Revision comparison data

#####

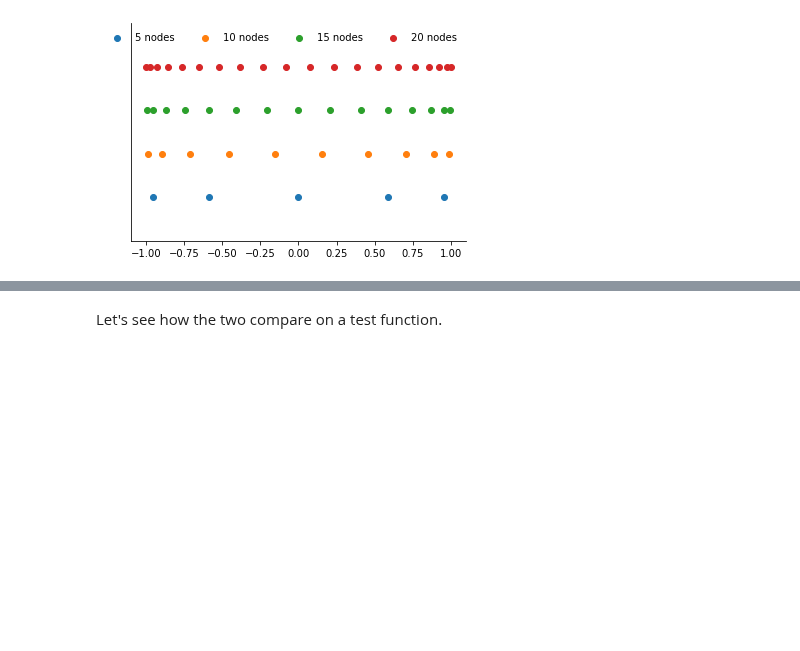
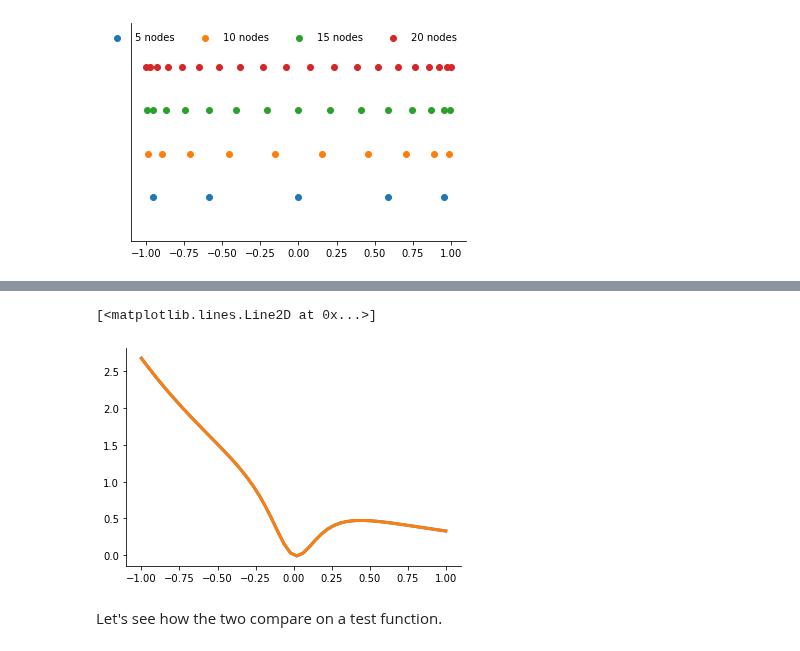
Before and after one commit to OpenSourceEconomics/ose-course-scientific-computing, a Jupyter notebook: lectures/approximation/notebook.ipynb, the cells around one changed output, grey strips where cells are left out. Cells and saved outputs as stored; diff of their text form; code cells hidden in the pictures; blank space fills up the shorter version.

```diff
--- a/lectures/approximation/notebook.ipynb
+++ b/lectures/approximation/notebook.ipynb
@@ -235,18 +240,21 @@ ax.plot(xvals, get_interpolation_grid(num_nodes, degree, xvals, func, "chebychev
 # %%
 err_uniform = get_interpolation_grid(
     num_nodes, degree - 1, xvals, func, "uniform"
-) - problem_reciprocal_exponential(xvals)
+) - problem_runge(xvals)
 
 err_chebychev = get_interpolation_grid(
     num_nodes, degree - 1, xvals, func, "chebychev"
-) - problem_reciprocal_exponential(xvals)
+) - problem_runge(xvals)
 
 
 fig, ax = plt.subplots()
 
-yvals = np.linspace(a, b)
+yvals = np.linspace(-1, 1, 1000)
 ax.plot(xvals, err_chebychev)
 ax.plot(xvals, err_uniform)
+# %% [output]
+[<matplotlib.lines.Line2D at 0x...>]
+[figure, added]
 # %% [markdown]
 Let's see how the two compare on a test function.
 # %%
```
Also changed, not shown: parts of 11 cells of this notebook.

#####

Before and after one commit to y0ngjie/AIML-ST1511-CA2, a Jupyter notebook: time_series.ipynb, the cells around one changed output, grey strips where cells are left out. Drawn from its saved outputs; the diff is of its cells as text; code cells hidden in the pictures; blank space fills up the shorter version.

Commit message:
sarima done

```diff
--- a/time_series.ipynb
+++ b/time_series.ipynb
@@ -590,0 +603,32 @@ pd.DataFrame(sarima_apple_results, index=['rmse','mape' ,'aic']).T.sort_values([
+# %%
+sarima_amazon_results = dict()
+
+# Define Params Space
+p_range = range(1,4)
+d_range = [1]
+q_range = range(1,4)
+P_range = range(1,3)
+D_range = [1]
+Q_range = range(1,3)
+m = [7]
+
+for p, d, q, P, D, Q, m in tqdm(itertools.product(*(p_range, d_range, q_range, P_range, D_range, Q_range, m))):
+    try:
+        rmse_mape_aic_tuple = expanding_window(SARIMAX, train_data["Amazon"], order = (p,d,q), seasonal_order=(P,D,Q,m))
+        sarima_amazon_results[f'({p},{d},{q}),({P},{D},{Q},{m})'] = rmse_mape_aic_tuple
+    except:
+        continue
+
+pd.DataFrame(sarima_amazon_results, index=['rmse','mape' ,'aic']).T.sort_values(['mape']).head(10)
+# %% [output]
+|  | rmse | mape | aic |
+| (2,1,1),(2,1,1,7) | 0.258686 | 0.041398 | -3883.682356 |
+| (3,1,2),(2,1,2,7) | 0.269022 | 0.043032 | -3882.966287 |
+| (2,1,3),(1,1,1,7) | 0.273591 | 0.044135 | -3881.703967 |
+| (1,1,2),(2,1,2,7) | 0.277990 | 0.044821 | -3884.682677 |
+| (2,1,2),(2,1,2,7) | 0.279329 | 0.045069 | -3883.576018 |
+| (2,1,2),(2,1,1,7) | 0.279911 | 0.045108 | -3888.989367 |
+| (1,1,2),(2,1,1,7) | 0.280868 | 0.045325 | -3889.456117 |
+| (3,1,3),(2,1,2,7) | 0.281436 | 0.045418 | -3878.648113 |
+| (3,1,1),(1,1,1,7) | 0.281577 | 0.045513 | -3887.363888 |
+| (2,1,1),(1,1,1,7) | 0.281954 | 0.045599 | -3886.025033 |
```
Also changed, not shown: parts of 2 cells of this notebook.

#####

Please show every line of the entries above that contains the word "degree".

◆ FINISHED EXERCISE:
@@ -235,18 +240,21 @@ ax.plot(xvals, get_interpolation_grid(num_nodes, degree, xvals, func, "chebychev
     num_nodes, degree - 1, xvals, func, "uniform"
     num_nodes, degree - 1, xvals, func, "chebychev"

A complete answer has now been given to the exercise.